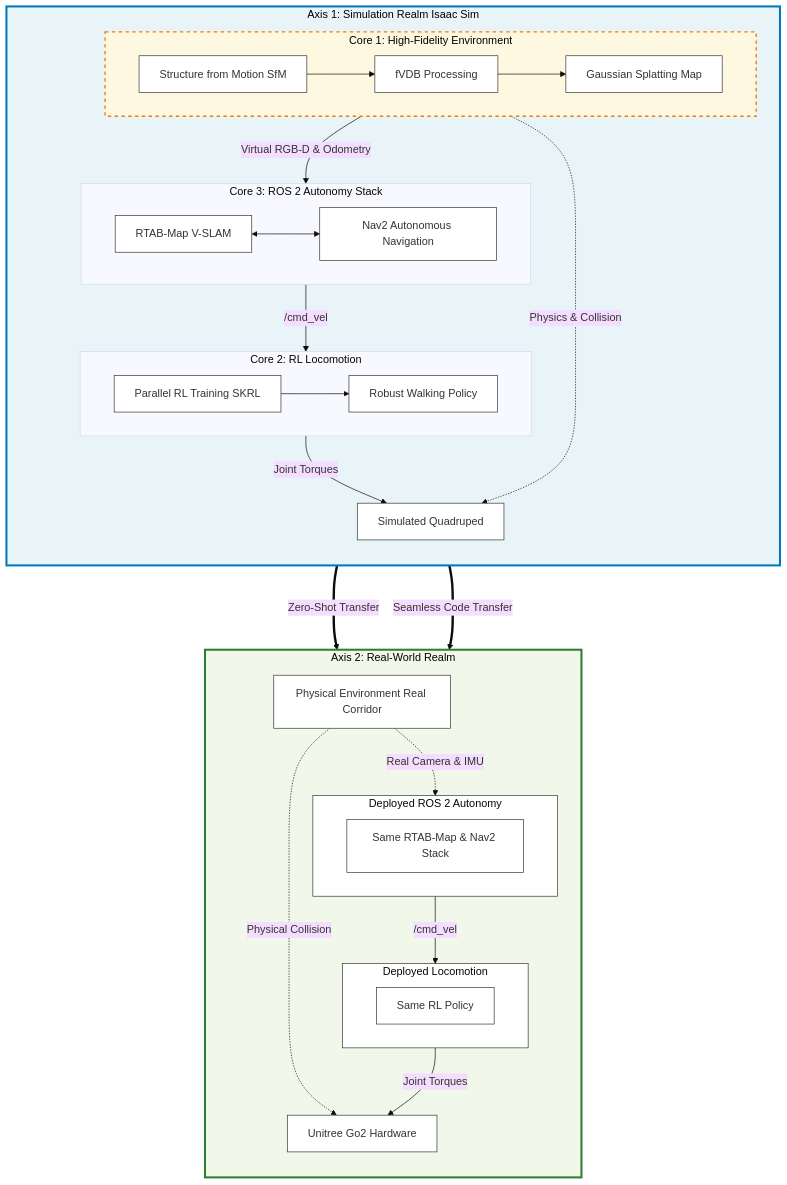
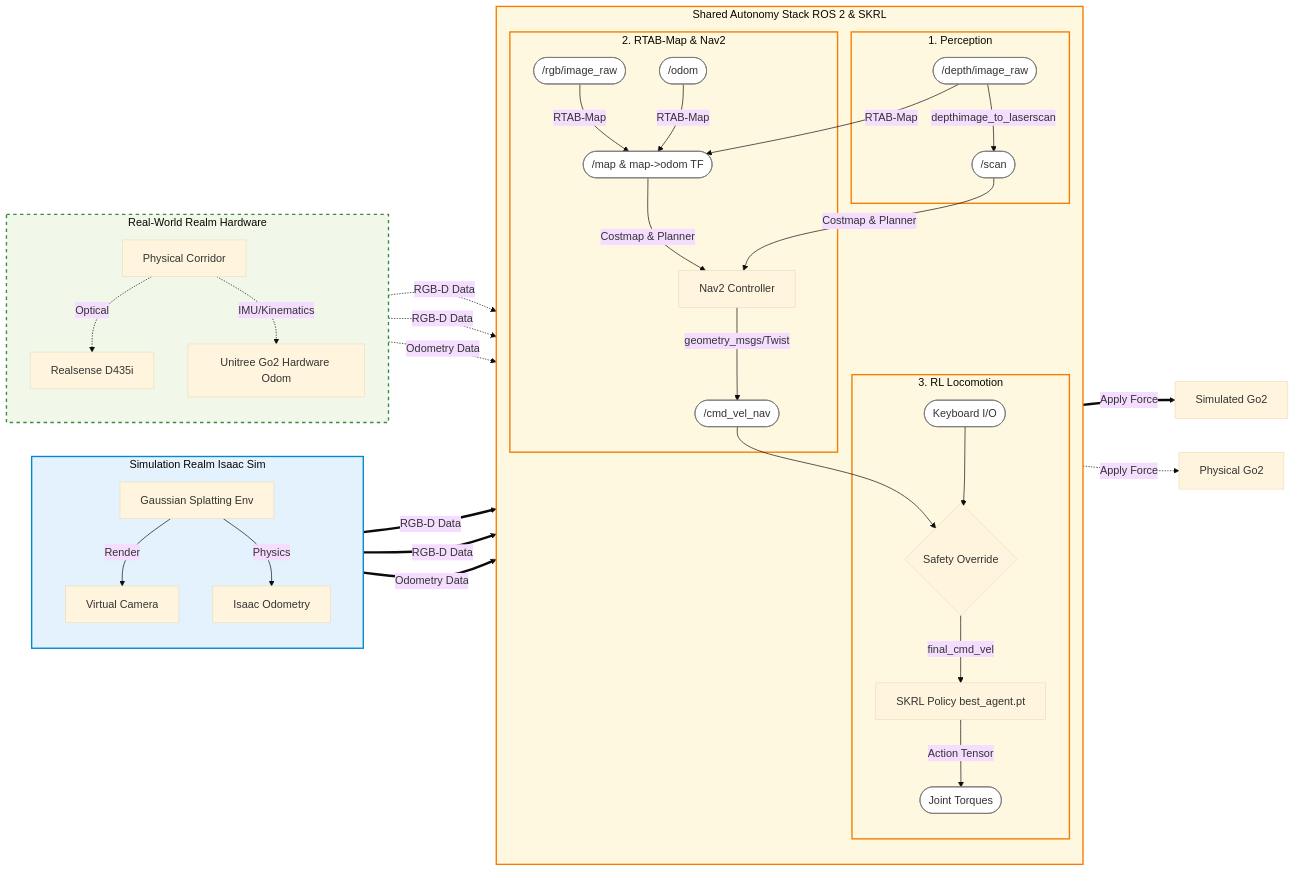
Before and after one commit to CGV-HGU/isaac-go2-ros2: the diagram in docs/architecture.md, drawn with Mermaid (base theme). The commit also changed other lines of this file, not shown here.

Commit message:
docs: redesign architecture diagram to LR flow emphasizing data I/O and add image placeholders

````diff
--- a/docs/architecture.md
+++ b/docs/architecture.md
@@ -9,70 +9,87 @@
 ```mermaid
-flowchart TB
+flowchart LR
     %% Styling
-    classDef simRealm fill:#e8f4f8,stroke:#0277bd,stroke-width:3px,color:#000;
-    classDef realRealm fill:#f1f8e9,stroke:#2e7d32,stroke-width:3px,color:#000;
-    classDef corePillar fill:#fff8e1,stroke:#f57c00,stroke-width:2px,color:#000,stroke-dasharray: 5 5;
-    classDef default fill:#ffffff,stroke:#333,stroke-width:1px;
+    classDef sim fill:#e3f2fd,stroke:#0288d1,stroke-width:2px;
+    classDef real fill:#f1f8e9,stroke:#388e3c,stroke-width:2px,stroke-dasharray: 5 5;
+    classDef core fill:#fff8e1,stroke:#f57c00,stroke-width:2px;
+    classDef topic fill:#ffffff,stroke:#757575,stroke-width:1px;
 
-    %% Axis 1: Simulation
-    subgraph Sim_Realm [Axis 1: Simulation Realm Isaac Sim]
+    %% ----------------------------------------------------
+    %% LEFT: SIMULATION REALM
+    %% ----------------------------------------------------
+    subgraph Sim_Realm [Simulation Realm Isaac Sim]
+        direction TB
+        SimEnv[Gaussian Splatting Env]
+        SimCam[Virtual Camera]
+        SimOdom[Isaac Odometry]
+        
+        SimEnv -->|Render| SimCam
+        SimEnv -->|Physics| SimOdom
+    end
+    class Sim_Realm sim;
+
+    %% ----------------------------------------------------
+    %% MIDDLE: SHARED CORE STACK (Zero-Code Transfer)
+    %% ----------------------------------------------------
+    subgraph Shared_Core [Shared Autonomy Stack ROS 2 & SKRL]
         direction TB
         
-        %% Pillar 1
-        subgraph Pillar1 [Core 1: High-Fidelity Environment]
-            direction LR
-            SfM[Structure from Motion SfM] --> fVDB[fVDB Processing]
-            fVDB --> GS[Gaussian Splatting Map]
+        %% Pillar 1: Perception
+        subgraph Perception [1. Perception]
+            Depth_Topic([/depth/image_raw]) --> |depthimage_to_laserscan| Scan_Topic([/scan])
         end
-        class Pillar1 corePillar
         
-        %% Pillar 2
-        subgraph Pillar2 [Core 2: RL Locomotion]
-            direction LR
-            Train[Parallel RL Training SKRL] --> Policy[Robust Walking Policy]
+        %% Pillar 2: SLAM & Navigation
+        subgraph Navigation [2. RTAB-Map & Nav2]
+            RGB_Topic([/rgb/image_raw])
+            Odom_Topic([/odom])
+            
+            RGB_Topic & Depth_Topic & Odom_Topic --> |RTAB-Map| Map_Topic([/map & map->odom TF])
+            Map_Topic & Scan_Topic --> |Costmap & Planner| Nav2[Nav2 Controller]
+            Nav2 --> |geometry_msgs/Twist| Cmd_Vel([/cmd_vel_nav])
         end
-        class Pillar2 corePillar
 
-        %% Pillar 3
-        subgraph Pillar3 [Core 3: ROS 2 Autonomy Stack]
-            direction LR
-            SLAM[RTAB-Map V-SLAM] <--> Nav[Nav2 Autonomous Navigation]
+        %% Pillar 3: Locomotion
+        subgraph Locomotion [3. RL Locomotion]
+            Cmd_Vel --> Override{Safety Override}
+            Keyboard([Keyboard I/O]) --> Override
+            Override --> |final_cmd_vel| Policy[SKRL Policy best_agent.pt]
+            Policy --> |Action Tensor| Torques([Joint Torques])
         end
-        class Pillar3 corePillar
+    end
+    class Shared_Core,Perception,Navigation,Locomotion core;
+    class Depth_Topic,Scan_Topic,RGB_Topic,Odom_Topic,Map_Topic,Cmd_Vel,Keyboard,Torques topic;
 
-        %% Connections within Sim
-        GS --> |"Virtual RGB-D & Odometry"| Pillar3
-        Pillar3 --> |"/cmd_vel"| Pillar2
-        Pillar2 --> |"Joint Torques"| SimRobot[Simulated Quadruped]
-        GS -.-> |"Physics & Collision"| SimRobot
+    %% ----------------------------------------------------
+    %% RIGHT: REAL-WORLD REALM
+    %% ----------------------------------------------------
+    subgraph Real_Realm [Real-World Realm Hardware]
+        direction TB
+        RealEnv[Physical Corridor]
+        RealCam[Realsense D435i]
+        RealOdom[Unitree Go2 Hardware Odom]
+        
+        RealEnv -.->|Optical| RealCam
+        RealEnv -.->|IMU/Kinematics| RealOdom
     end
-    class Sim_Realm simRealm
+    class Real_Realm real;
 
-    %% Sim-to-Real Transfer Arrows
-    Pillar2 ===>|"Zero-Shot Transfer"| Policy_Real
-    Pillar3 ===>|"Seamless Code Transfer"| Autonomy_Real
+    %% ----------------------------------------------------
+    %% CONNECTIONS (Input / Output mapping)
+    %% ----------------------------------------------------
+    
+    %% Sim Inputs to Core
+    SimCam ==>|RGB-D Data| Depth_Topic
+    SimCam ==>|RGB-D Data| RGB_Topic
+    SimOdom ==>|Odometry Data| Odom_Topic
+    
+    %% Real Inputs to Core (Future)
+    RealCam -.->|RGB-D Data| Depth_Topic
+    RealCam -.->|RGB-D Data| RGB_Topic
+    RealOdom -.->|Odometry Data| Odom_Topic
 
-    %% Axis 2: Real-World
-    subgraph Real_Realm [Axis 2: Real-World Realm]
-        direction TB
-        
-        RealEnv[Physical Environment Real Corridor] -.-> |"Real Camera & IMU"| Autonomy_Real
-        
-        subgraph RealAutonomy [Deployed ROS 2 Autonomy]
-            direction LR
-            Autonomy_Real[Same RTAB-Map & Nav2 Stack]
-        end
-        class RealAutonomy default
-        
-        subgraph RealPolicy [Deployed Locomotion]
-            direction LR
-            Policy_Real[Same RL Policy]
-        end
-        class RealPolicy default
-        
-        Autonomy_Real --> |"/cmd_vel"| Policy_Real
-        Policy_Real --> |"Joint Torques"| RealRobot[Unitree Go2 Hardware]
-        RealEnv -.-> |"Physical Collision"| RealRobot
-    end
-    class Real_Realm realRealm
+    %% Core Outputs to Physical Bodies
+    Torques ==>|Apply Force| SimRobot[Simulated Go2]
+    Torques -.->|Apply Force| RealRobot[Physical Go2]
+
 ```
````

EXERCISE PROMPT
All lines carrying the word "Torques" must be copied from the data above.

ANSWER TO THE EXERCISE
+            Policy --> |Action Tensor| Torques([Joint Torques])
+    class Depth_Topic,Scan_Topic,RGB_Topic,Odom_Topic,Map_Topic,Cmd_Vel,Keyboard,Torques topic;
-        Pillar2 --> |"Joint Torques"| SimRobot[Simulated Quadruped]
-        Policy_Real --> |"Joint Torques"| RealRobot[Unitree Go2 Hardware]
+    Torques ==>|Apply Force| SimRobot[Simulated Go2]
+    Torques -.->|Apply Force| RealRobot[Physical Go2]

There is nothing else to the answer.